Kang received a Master of Arts in teaching from Towson University and a bachelor's degree in government and politics from the University of Maryland.

Sara Ridge Kirschner

Sara Kirschner, Assistant Clinical Professor
Sara Kirschner is a former elementary school teacher, instructional coach and curriculum writer. Her specialization is elementary mathematics teacher education and she researches clinical practices and mathematics methods course work in elementary teacher education.

Kirschner received a Ph.D. in education from George Mason University, a M.A. in elementary education from Teachers College, Columbia University, and a B.A. in communications from Pennsylvania State University.


Office of the Dean

Photo of Doug Lombardi

Doug Lombardi, Associate Dean of Faculty Affairs
Doug Lombardi is a professor in the Department of Human Development and Quantitative Methodology, and the associate dean for faculty affairs. Lombardi heads the Science Learning Research Group in conducting research that investigates reasoning and critical thinking about knowledge claims. His research is situated within the context of formal classroom settings and focuses on effective teaching tools and strategies to support deep learning, particularly about scientific topics that pose local, regional and global challenges, such as the causes of climate change and the availability of freshwater resources.

Lombardi previously served as an associate professor in the Department of Teaching and Learning at Temple University, and has held various science education roles, including as project facilitator, program evaluator and regional science education trainer at the Southern Nevada Regional Professional Development Program; education and public outreach manager for the NASA Phoenix Mars Mission at the University of Arizona; and high school science teacher positions in Tennessee and Arizona.

Image of Ebony Terrell Shockley

Ebony Terrell Shockley, Associate Dean for Undergraduate Studies and Educator Preparation
Ebony Terrell Shockley is a clinical professor in the Department of Teaching and Learning, Policy and Leadersihp. For more than 10 years, she has played an integral role in preparing College of Education students for careers in education and ensuring that the college offers rigorous and innovative academic programs. She previously served as the executive director of educator preparation, providing collegewide oversight for educator preparation programs, leading assessment and recruitment efforts and accreditation process, and establishing several school partnerships. Terrell Shockley also directed the Master's Certification (MCERT) Program for graduate students seeking an M.Ed. and/or teacher certification. 

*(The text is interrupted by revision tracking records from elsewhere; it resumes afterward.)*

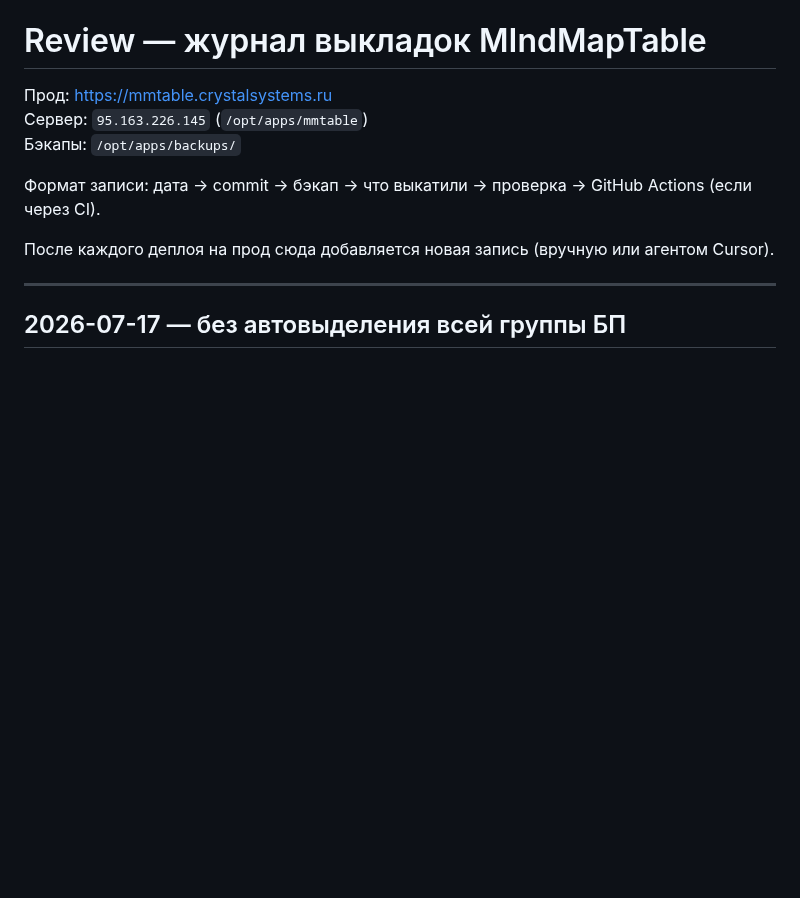
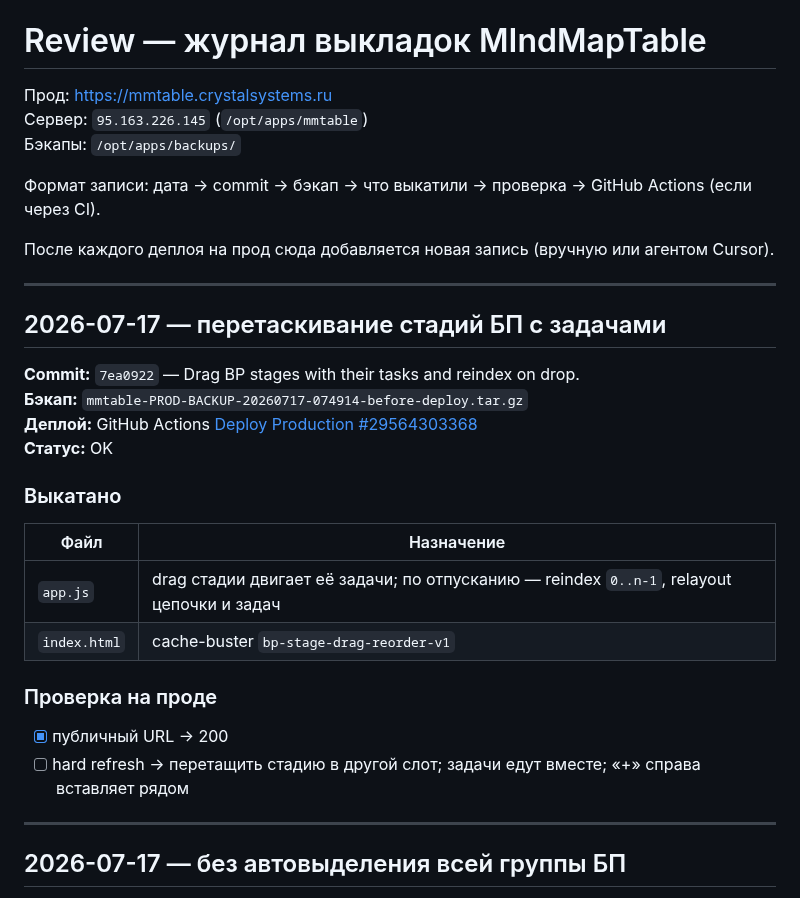
Before and after one commit to skitoand/mmtables, a Markdown page: REVIEW.md, the part around the change. Drawn GitHub-style; blank space fills up the shorter version.

Commit message:
Document production deploy for BP stage drag reorder.
Co-authored-by: Cursor <cursoragent@cursor.com>

```diff
--- a/REVIEW.md
+++ b/REVIEW.md
@@ -7,6 +7,27 @@
 Формат записи: дата → commit → бэкап → что выкатили → проверка → GitHub Actions (если через CI).
 
 После каждого деплоя на прод сюда добавляется новая запись (вручную или агентом Cursor).
+
+---
+
+## 2026-07-17 — перетаскивание стадий БП с задачами
+
+**Commit:** `7ea0922` — Drag BP stages with their tasks and reindex on drop.
+**Бэкап:** `mmtable-PROD-BACKUP-20260717-074914-before-deploy.tar.gz`
+**Деплой:** GitHub Actions [Deploy Production #29564303368](https://github.com/skitoand/mmtables/actions/runs/29564303368)
+**Статус:** OK
+
+### Выкатано
+
+| Файл | Назначение |
+|------|------------|
+| `app.js` | drag стадии двигает её задачи; по отпусканию — reindex `0..n-1`, relayout цепочки и задач |
+| `index.html` | cache-buster `bp-stage-drag-reorder-v1` |
+
+### Проверка на проде
+
+- [x] публичный URL → 200
+- [ ] hard refresh → перетащить стадию в другой слот; задачи едут вместе; «+» справа вставляет рядом
 
 ---
 
```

As the college's first diversity officer, she developed and supported a portfolio of courses centering inclusion and social justice, advocated and secured space for a lactation room for new moms, helped create policies based on climate survey data, and collaborated with diversity officers across campus to form an ATP and AEP diversity charge. 


Mary Taylor-Lewis, Diversity Officer, Senior Coordinator for Diversity, Equity and Inclusion 
Mary Taylor-Lewis (she/her) has worked across the education sector in varying capacities focused on student development and support, diversity, equity and inclusion strategy and organizational transformation. In her most recent role at Yale University, she served as a program administrator, centering her work on race, indigeneity and transnational migration.  Prior to that, Taylor-Lewis served as the inaugural chief strategic inclusion officer for an independent boarding/day high school and is proud to have led the development of the schools first Vision for Belonging and Justice in her tenure. Taylor-Lewis is committed to helping facilitate transformative spaces of connection and community and making spaces, places, policies, groups, as radically welcoming as they can be, and most importantly, student voice as central to any change.